Background. European clinical trials of gastrectomy have shown that pancreas-related complications are the major cause of mortality. The aim of this study was to determine the risk factors for pancreas-related abscess after gastrectomy and to evaluate the effects of the abscess on postoperative mortality. Methods. Between 1992 and 1999, 663 consecutive patients with gastric carcinoma underwent total gastrectomy. Data from these patients were analyzed, to identify the predictors of pancreas-related abscess caused by pancreatic juice leakage, by a multiple logistic regression model. Results. On multivariate analysis, increasing age (P = 0.018) and body mass index (P = 0.006) were independent preoperative risk factors. Dissection along the distal splenic artery was an intraoperative risk factor. The hazard ratios were increased 9.13-fold (P = 0.000) with a pancreas-preserving operation and 16.72-fold (P = 0.000) by distal pancreatectomy. Patients with the abscess had a higher postoperative mortality rate (P = 0.008), and a higher re-operation rate (P < 0.001) than patients without the abscess. Conclusion. Pancreas-related abscess is more likely to occur in older, obese patients undergoing node dissection along the distal splenic artery. Abscess formation is associated with a higher mortality and re-operation rate.

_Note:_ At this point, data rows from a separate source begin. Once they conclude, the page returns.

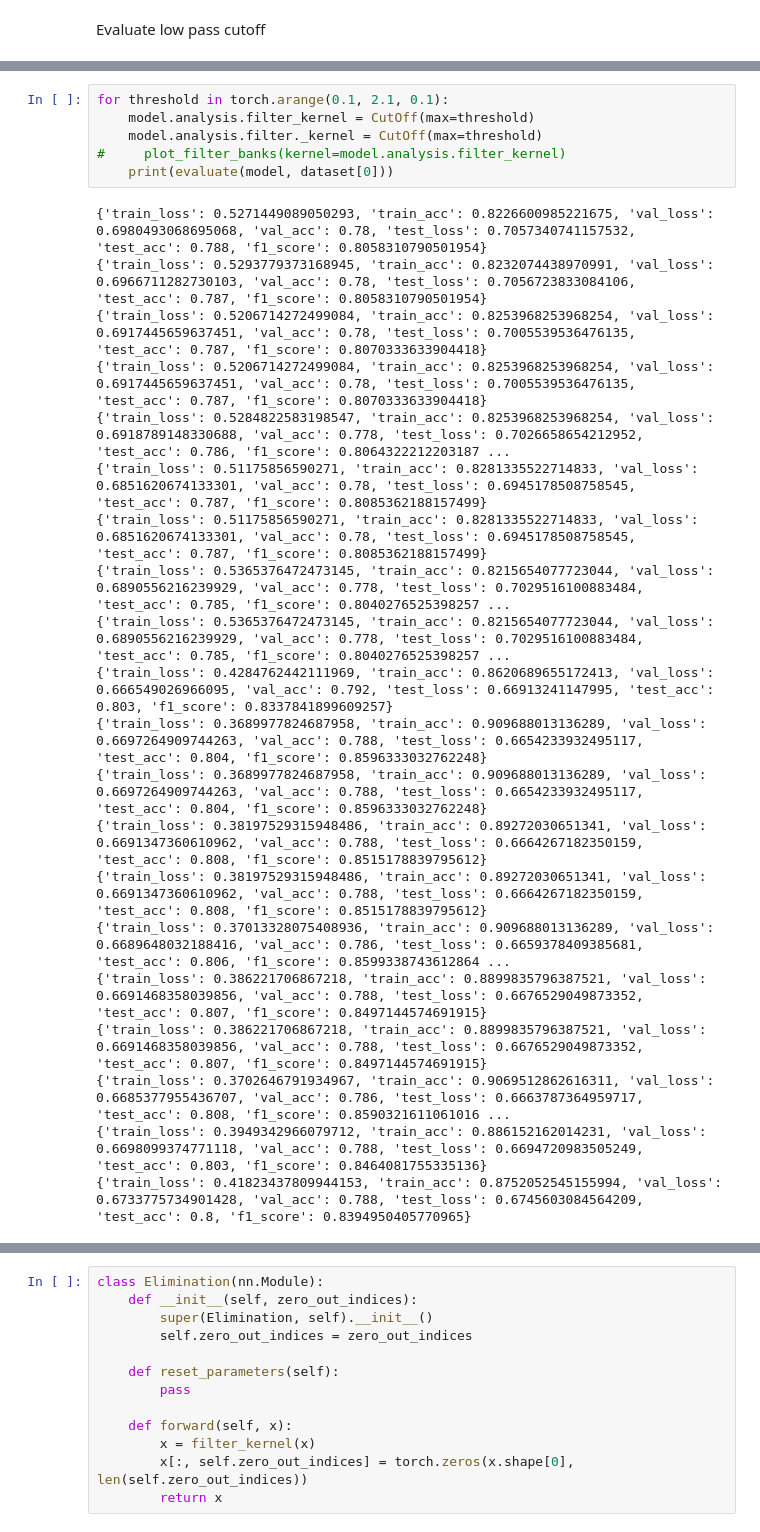
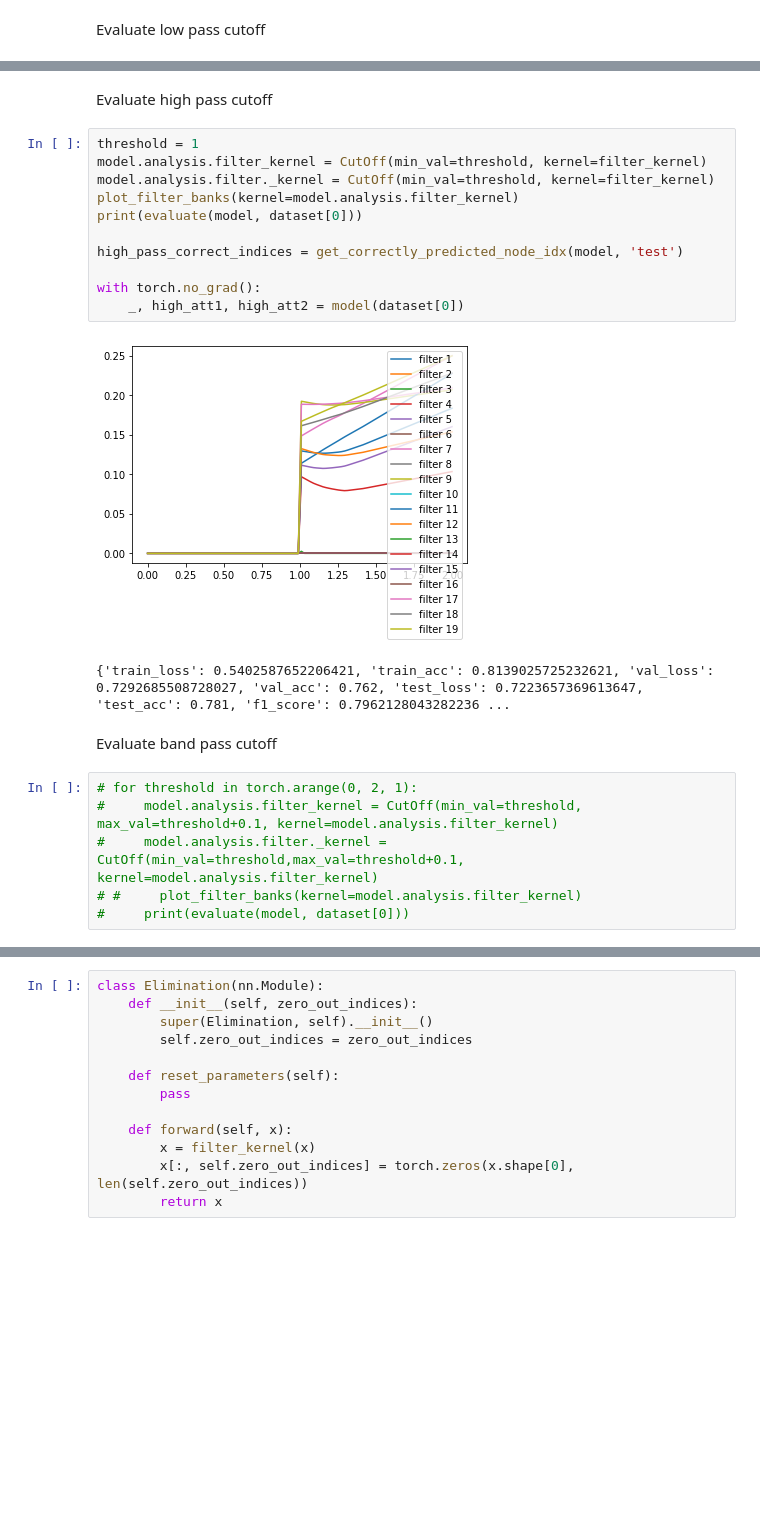
Before and after one commit to seanli3/asgat, a Jupyter notebook: citation/citeseer_frequency_analysis.ipynb, the cells around one changed output, grey strips where cells are left out. Drawn from its saved outputs; the diff is of its cells as text; blank space fills up the shorter version.

```diff
--- a/citation/citeseer_frequency_analysis.ipynb
+++ b/citation/citeseer_frequency_analysis.ipynb
@@ -170,27 +244,24 @@ Evaluate low pass cutoff
+# %% [markdown]
+Evaluate high pass cutoff
+# %%
+threshold = 1
+model.analysis.filter_kernel = CutOff(min_val=threshold, kernel=filter_kernel)
+model.analysis.filter._kernel = CutOff(min_val=threshold, kernel=filter_kernel)
+plot_filter_banks(kernel=model.analysis.filter_kernel)
+print(evaluate(model, dataset[0]))
+
+high_pass_correct_indices = get_correctly_predicted_node_idx(model, 'test')
+
+with torch.no_grad():
+    _, high_att1, high_att2 = model(dataset[0])
+# %% [output]
+[figure, added]
+{'train_loss': 0.5402587652206421, 'train_acc': 0.8139025725232621, 'val_loss': 0.7292685508728027, 'val_acc': 0.762, 'test_loss': 0.7223657369613647, 'test_acc': 0.781, 'f1_score': 0.7962128043282236 ...
+# %% [markdown]
+Evaluate band pass cutoff
 # %%
-for threshold in torch.arange(0.1, 2.1, 0.1):
-    model.analysis.filter_kernel = CutOff(max=threshold)
-    model.analysis.filter._kernel = CutOff(max=threshold)
-#     plot_filter_banks(kernel=model.analysis.filter_kernel)
-    print(evaluate(model, dataset[0]))
+# for threshold in torch.arange(0, 2, 1):
+#     model.analysis.filter_kernel = CutOff(min_val=threshold, max_val=threshold+0.1, kernel=model.analysis.filter_kernel)
+#     model.analysis.filter._kernel = CutOff(min_val=threshold,max_val=threshold+0.1, kernel=model.analysis.filter_kernel)
+# #     plot_filter_banks(kernel=model.analysis.filter_kernel)
+#     print(evaluate(model, dataset[0]))
-# %% [output]
-{'train_loss': 0.5271449089050293, 'train_acc': 0.8226600985221675, 'val_loss': 0.6980493068695068, 'val_acc': 0.78, 'test_loss': 0.7057340741157532, 'test_acc': 0.788, 'f1_score': 0.8058310790501954}
-{'train_loss': 0.5293779373168945, 'train_acc': 0.8232074438970991, 'val_loss': 0.6966711282730103, 'val_acc': 0.78, 'test_loss': 0.7056723833084106, 'test_acc': 0.787, 'f1_score': 0.8058310790501954}
-{'train_loss': 0.5206714272499084, 'train_acc': 0.8253968253968254, 'val_loss': 0.6917445659637451, 'val_acc': 0.78, 'test_loss': 0.7005539536476135, 'test_acc': 0.787, 'f1_score': 0.8070333633904418}
-{'train_loss': 0.5206714272499084, 'train_acc': 0.8253968253968254, 'val_loss': 0.6917445659637451, 'val_acc': 0.78, 'test_loss': 0.7005539536476135, 'test_acc': 0.787, 'f1_score': 0.8070333633904418}
-{'train_loss': 0.5284822583198547, 'train_acc': 0.8253968253968254, 'val_loss': 0.6918789148330688, 'val_acc': 0.778, 'test_loss': 0.7026658654212952, 'test_acc': 0.786, 'f1_score': 0.8064322212203187 ...
-{'train_loss': 0.51175856590271, 'train_acc': 0.8281335522714833, 'val_loss': 0.6851620674133301, 'val_acc': 0.78, 'test_loss': 0.6945178508758545, 'test_acc': 0.787, 'f1_score': 0.8085362188157499}
-{'train_loss': 0.51175856590271, 'train_acc': 0.8281335522714833, 'val_loss': 0.6851620674133301, 'val_acc': 0.78, 'test_loss': 0.6945178508758545, 'test_acc': 0.787, 'f1_score': 0.8085362188157499}
-{'train_loss': 0.5365376472473145, 'train_acc': 0.8215654077723044, 'val_loss': 0.6890556216239929, 'val_acc': 0.778, 'test_loss': 0.7029516100883484, 'test_acc': 0.785, 'f1_score': 0.8040276525398257 ...
-{'train_loss': 0.5365376472473145, 'train_acc': 0.8215654077723044, 'val_loss': 0.6890556216239929, 'val_acc': 0.778, 'test_loss': 0.7029516100883484, 'test_acc': 0.785, 'f1_score': 0.8040276525398257 ...
-{'train_loss': 0.4284762442111969, 'train_acc': 0.8620689655172413, 'val_loss': 0.666549026966095, 'val_acc': 0.792, 'test_loss': 0.66913241147995, 'test_acc': 0.803, 'f1_score': 0.8337841899609257}
-{'train_loss': 0.3689977824687958, 'train_acc': 0.909688013136289, 'val_loss': 0.6697264909744263, 'val_acc': 0.788, 'test_loss': 0.6654233932495117, 'test_acc': 0.804, 'f1_score': 0.8596333032762248}
-{'train_loss': 0.3689977824687958, 'train_acc': 0.909688013136289, 'val_loss': 0.6697264909744263, 'val_acc': 0.788, 'test_loss': 0.6654233932495117, 'test_acc': 0.804, 'f1_score': 0.8596333032762248}
-{'train_loss': 0.38197529315948486, 'train_acc': 0.89272030651341, 'val_loss': 0.6691347360610962, 'val_acc': 0.788, 'test_loss': 0.6664267182350159, 'test_acc': 0.808, 'f1_score': 0.8515178839795612}
-{'train_loss': 0.38197529315948486, 'train_acc': 0.89272030651341, 'val_loss': 0.6691347360610962, 'val_acc': 0.788, 'test_loss': 0.6664267182350159, 'test_acc': 0.808, 'f1_score': 0.8515178839795612}
-{'train_loss': 0.37013328075408936, 'train_acc': 0.909688013136289, 'val_loss': 0.6689648032188416, 'val_acc': 0.786, 'test_loss': 0.6659378409385681, 'test_acc': 0.806, 'f1_score': 0.8599338743612864 ...
-{'train_loss': 0.386221706867218, 'train_acc': 0.8899835796387521, 'val_loss': 0.6691468358039856, 'val_acc': 0.788, 'test_loss': 0.6676529049873352, 'test_acc': 0.807, 'f1_score': 0.8497144574691915}
-{'train_loss': 0.386221706867218, 'train_acc': 0.8899835796387521, 'val_loss': 0.6691468358039856, 'val_acc': 0.788, 'test_loss': 0.6676529049873352, 'test_acc': 0.807, 'f1_score': 0.8497144574691915}
-{'train_loss': 0.3702646791934967, 'train_acc': 0.9069512862616311, 'val_loss': 0.6685377955436707, 'val_acc': 0.786, 'test_loss': 0.6663787364959717, 'test_acc': 0.808, 'f1_score': 0.8590321611061016 ...
-{'train_loss': 0.3949342966079712, 'train_acc': 0.886152162014231, 'val_loss': 0.6698099374771118, 'val_acc': 0.788, 'test_loss': 0.6694720983505249, 'test_acc': 0.803, 'f1_score': 0.8464081755335136}
-{'train_loss': 0.41823437809944153, 'train_acc': 0.8752052545155994, 'val_loss': 0.6733775734901428, 'val_acc': 0.788, 'test_loss': 0.6745603084564209, 'test_acc': 0.8, 'f1_score': 0.8394950405770965}
```
Also changed, not shown: parts of 40 cells of this notebook.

Spleen preservation should be evaluated in Japan.
ASJC Scopus subject areas